Step 4. Livestock
Apartment: This is a hard one. Livestock and apartments just are not a great combo. You are really limited to trying to keep something like quail at an off sight location but you’ve got to be able to check on them daily to every other day and to me I think time is better spent figuring out ways to save and earn money to have a larger place if you really want livestock.
Suburbs: Livestock in the suburbs is really about what you are “allowed” to have and depends on how closely you follow the rules. Many cities allow chickens as long as you don’t have Roosters. There is often a hen limit and possible noise ordinances. Check out my How to Raise Chickens and Avoid Salmonella Contamination post to learn the best ways to prevent this infection especially in closer quarters like a backyard.
One possible advantage to chickens is you don’t necessarily have to kill them to get a product but decide in the beginning are you keeping pets that you will have for years even if they are not producing eggs or are they headed for the stew pot when production stops?
Rabbits: rabbits give lots of meat and reproduce very quickly! The are fairly quiet and if the neighbors just see a hutch with the same color rabbits in it there aren’t a whole lot of questions regarding it. However, the downside is you have to be okay with slaughtering your own bunny. Some people can do it,others can’t.
Quail: These little guys have a very fast reproduction rate, give both eggs and meat and you can raise them in close quarters. They were bred to live in cages although aviary systems can work. There is also less attachment to these guys than bunnies so butchering is easier.
Aquaculture: Raising fish like tilapia in a tank with attached grow beds can be a convenient way to produce a meat source and grow some veggies. An added bonus is fish are quiet so they are not an animal that will bother the neighbors in close suburban quarters.
Acreage: Again, choices abound the more land you have available for use. All those already mentioned chickens, quail, rabbits, plus goats, pigs, cattle, alpacas, sheep.
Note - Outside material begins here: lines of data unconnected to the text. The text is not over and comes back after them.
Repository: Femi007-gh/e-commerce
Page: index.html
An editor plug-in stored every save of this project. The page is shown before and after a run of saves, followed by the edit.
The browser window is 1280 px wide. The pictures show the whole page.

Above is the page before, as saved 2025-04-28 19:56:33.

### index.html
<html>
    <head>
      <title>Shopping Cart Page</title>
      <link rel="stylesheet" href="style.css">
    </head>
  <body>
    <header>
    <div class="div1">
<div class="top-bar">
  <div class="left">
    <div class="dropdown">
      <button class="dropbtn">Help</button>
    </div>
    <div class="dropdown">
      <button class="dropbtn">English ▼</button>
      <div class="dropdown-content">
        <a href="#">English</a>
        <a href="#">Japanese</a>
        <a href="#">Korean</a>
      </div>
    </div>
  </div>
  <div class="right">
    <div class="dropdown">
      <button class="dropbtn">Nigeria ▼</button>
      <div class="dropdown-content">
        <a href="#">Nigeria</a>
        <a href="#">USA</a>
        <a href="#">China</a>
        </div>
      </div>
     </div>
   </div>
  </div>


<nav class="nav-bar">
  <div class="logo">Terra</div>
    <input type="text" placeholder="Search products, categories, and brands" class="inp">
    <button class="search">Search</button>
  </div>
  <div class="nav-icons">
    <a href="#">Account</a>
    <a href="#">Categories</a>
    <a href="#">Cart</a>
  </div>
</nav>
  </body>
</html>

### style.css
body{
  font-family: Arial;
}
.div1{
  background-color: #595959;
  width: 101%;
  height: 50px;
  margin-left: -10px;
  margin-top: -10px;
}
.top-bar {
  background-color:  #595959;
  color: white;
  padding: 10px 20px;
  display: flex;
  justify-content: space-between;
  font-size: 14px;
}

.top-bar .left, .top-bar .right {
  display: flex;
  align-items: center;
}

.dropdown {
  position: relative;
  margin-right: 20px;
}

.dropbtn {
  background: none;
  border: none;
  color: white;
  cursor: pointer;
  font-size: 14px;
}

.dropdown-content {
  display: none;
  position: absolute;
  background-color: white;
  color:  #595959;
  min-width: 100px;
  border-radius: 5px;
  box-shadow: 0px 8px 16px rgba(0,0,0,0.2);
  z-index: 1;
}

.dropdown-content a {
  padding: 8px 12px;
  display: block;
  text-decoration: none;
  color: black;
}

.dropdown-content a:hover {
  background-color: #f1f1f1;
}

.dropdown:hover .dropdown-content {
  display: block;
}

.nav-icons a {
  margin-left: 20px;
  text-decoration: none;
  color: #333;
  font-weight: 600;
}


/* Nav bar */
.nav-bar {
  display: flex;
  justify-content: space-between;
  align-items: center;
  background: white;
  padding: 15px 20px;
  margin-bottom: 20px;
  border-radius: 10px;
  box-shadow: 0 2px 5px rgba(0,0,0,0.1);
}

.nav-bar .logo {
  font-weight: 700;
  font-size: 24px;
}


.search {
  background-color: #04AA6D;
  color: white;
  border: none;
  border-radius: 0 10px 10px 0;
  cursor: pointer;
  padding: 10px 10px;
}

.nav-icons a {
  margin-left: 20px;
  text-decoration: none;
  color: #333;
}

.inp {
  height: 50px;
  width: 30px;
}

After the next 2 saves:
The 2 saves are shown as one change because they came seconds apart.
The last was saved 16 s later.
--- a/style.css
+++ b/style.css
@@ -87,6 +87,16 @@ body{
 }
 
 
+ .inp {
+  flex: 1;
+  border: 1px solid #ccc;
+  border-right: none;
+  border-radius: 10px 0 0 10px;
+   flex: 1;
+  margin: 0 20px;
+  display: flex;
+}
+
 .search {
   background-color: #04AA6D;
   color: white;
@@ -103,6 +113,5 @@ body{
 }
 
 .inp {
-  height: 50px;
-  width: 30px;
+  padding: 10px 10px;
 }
Look for breeds that fit what you need/want. Different breeds provide better output for dairy versus meat or other products. You may be able to wait and find a deal on an animal that is the breed you want or if you are flexible on the breed you may find it faster.
If accepting free or price reduced livestock be sure that the animal is truly healthy. You may not be saving much in the long run if it has multiple problems. Animals used for breeding stock should have good confirmation and good health. It’s not saving you money if your cow to breed always throws twins or triplets that die.
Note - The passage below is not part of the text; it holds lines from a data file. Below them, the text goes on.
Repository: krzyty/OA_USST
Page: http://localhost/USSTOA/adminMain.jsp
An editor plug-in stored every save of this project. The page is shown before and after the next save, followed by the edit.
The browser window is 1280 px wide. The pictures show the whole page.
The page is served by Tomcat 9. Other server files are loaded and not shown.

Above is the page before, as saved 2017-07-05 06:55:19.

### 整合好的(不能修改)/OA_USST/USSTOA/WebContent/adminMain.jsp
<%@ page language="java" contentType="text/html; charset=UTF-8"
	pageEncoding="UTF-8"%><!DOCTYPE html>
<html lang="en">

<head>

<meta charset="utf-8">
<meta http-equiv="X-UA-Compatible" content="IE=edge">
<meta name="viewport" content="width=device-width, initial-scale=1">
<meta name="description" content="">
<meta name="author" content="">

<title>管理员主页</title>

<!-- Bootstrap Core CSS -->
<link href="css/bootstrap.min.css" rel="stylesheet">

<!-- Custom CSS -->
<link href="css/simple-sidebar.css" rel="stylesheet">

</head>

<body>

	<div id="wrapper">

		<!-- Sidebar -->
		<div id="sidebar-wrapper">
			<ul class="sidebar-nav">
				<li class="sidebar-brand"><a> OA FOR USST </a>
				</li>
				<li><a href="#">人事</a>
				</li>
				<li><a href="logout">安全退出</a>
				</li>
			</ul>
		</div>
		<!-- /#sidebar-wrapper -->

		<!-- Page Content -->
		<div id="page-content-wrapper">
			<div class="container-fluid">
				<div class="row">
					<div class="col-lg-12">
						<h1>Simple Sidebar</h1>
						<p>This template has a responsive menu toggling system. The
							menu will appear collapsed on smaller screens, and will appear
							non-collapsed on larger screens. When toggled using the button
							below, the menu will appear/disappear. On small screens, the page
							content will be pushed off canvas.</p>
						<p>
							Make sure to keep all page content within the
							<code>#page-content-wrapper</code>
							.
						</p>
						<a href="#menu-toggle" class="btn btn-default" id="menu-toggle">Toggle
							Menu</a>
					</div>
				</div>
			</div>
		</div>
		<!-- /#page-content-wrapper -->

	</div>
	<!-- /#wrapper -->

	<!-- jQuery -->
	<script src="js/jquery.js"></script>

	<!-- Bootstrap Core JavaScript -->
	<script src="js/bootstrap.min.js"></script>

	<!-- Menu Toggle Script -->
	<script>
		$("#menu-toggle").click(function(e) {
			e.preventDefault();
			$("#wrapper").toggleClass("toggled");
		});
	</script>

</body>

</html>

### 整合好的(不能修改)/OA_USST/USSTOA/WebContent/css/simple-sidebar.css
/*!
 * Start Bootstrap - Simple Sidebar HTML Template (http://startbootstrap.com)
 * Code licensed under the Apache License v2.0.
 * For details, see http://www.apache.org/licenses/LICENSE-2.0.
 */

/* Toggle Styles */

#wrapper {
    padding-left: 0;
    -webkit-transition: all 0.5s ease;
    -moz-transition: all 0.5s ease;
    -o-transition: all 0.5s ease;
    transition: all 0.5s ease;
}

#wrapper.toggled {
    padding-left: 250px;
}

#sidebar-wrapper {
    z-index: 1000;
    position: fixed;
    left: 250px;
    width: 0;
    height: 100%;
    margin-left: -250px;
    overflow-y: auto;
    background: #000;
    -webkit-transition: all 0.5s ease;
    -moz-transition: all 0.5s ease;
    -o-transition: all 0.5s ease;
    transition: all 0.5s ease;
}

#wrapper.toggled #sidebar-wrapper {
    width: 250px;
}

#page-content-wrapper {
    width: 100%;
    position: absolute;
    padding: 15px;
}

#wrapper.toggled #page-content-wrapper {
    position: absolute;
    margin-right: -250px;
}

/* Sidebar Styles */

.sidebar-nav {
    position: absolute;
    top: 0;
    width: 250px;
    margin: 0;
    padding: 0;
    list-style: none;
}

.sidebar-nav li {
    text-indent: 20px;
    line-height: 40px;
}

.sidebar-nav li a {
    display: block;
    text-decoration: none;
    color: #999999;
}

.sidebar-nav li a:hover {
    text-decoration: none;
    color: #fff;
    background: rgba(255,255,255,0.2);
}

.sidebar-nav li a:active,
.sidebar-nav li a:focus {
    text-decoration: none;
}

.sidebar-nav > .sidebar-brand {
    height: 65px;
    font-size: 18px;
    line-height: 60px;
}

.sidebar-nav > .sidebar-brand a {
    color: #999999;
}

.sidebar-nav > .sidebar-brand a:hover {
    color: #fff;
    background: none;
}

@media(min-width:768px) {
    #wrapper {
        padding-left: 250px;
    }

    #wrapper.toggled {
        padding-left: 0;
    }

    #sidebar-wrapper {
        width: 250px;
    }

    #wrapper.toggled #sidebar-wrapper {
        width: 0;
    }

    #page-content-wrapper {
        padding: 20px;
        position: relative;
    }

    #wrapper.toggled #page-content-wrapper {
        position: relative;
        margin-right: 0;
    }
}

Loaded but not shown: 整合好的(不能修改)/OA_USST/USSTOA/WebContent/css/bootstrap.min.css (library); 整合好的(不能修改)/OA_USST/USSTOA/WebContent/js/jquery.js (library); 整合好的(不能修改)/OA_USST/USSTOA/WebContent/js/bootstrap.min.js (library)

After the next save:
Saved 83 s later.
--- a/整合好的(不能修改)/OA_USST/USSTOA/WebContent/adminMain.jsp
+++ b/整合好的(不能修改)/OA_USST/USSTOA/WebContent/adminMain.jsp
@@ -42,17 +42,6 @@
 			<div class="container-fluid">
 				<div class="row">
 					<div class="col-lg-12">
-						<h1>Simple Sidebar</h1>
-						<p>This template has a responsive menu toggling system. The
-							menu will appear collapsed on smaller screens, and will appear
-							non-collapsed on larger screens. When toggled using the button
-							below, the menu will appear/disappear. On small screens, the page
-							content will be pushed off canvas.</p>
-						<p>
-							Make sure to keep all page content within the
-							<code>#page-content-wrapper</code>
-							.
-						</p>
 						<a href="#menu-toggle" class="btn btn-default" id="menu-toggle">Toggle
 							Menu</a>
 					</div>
If the animal is destined for freezer camp just make sure it can make it to freezer camp without too many issues.
Step 5: Self-Reliancy
You can begin these steps anywhere. The basic idea is to prepare yourself so that in an emergency you aren’t just waiting around for help. You can begin helping yourself. I give many ideas for this in my Ultimate Guide to Homestead Emergency Preparedness.
If you are in an apartment you may not need a cattle trailer to move livestock if you have an emergency but do you have a plan to evacuate your dog if needed or have someone to call to water your plants if you had to leave town unexpectedly? What if your water was shut off, do you even have safe water to drink or are you going to be at the grocery store fighting over a pack of Ozarka?
Step 6: Always keep learning
It’s never been easier to homestead than in today’s world where YouTube and various websites can teach you how to do just about anything on a homestead. This makes it possible for even the city slicker to learn how to manage their farm.
It takes time though and constant learning. One of the hardest things about homesteading is really the time factor. You probably won’t have hours to spend watching TV especially if you are working off the farm and trying to homestead.
Accepting that your free time will be filled with research and learning for a new project will make it easier to be successful on the homestead.
Homesteading is definitely a journey as you continue to gain new skills. I hope that I’ve encouraged you to take the first small baby steps on this adventure!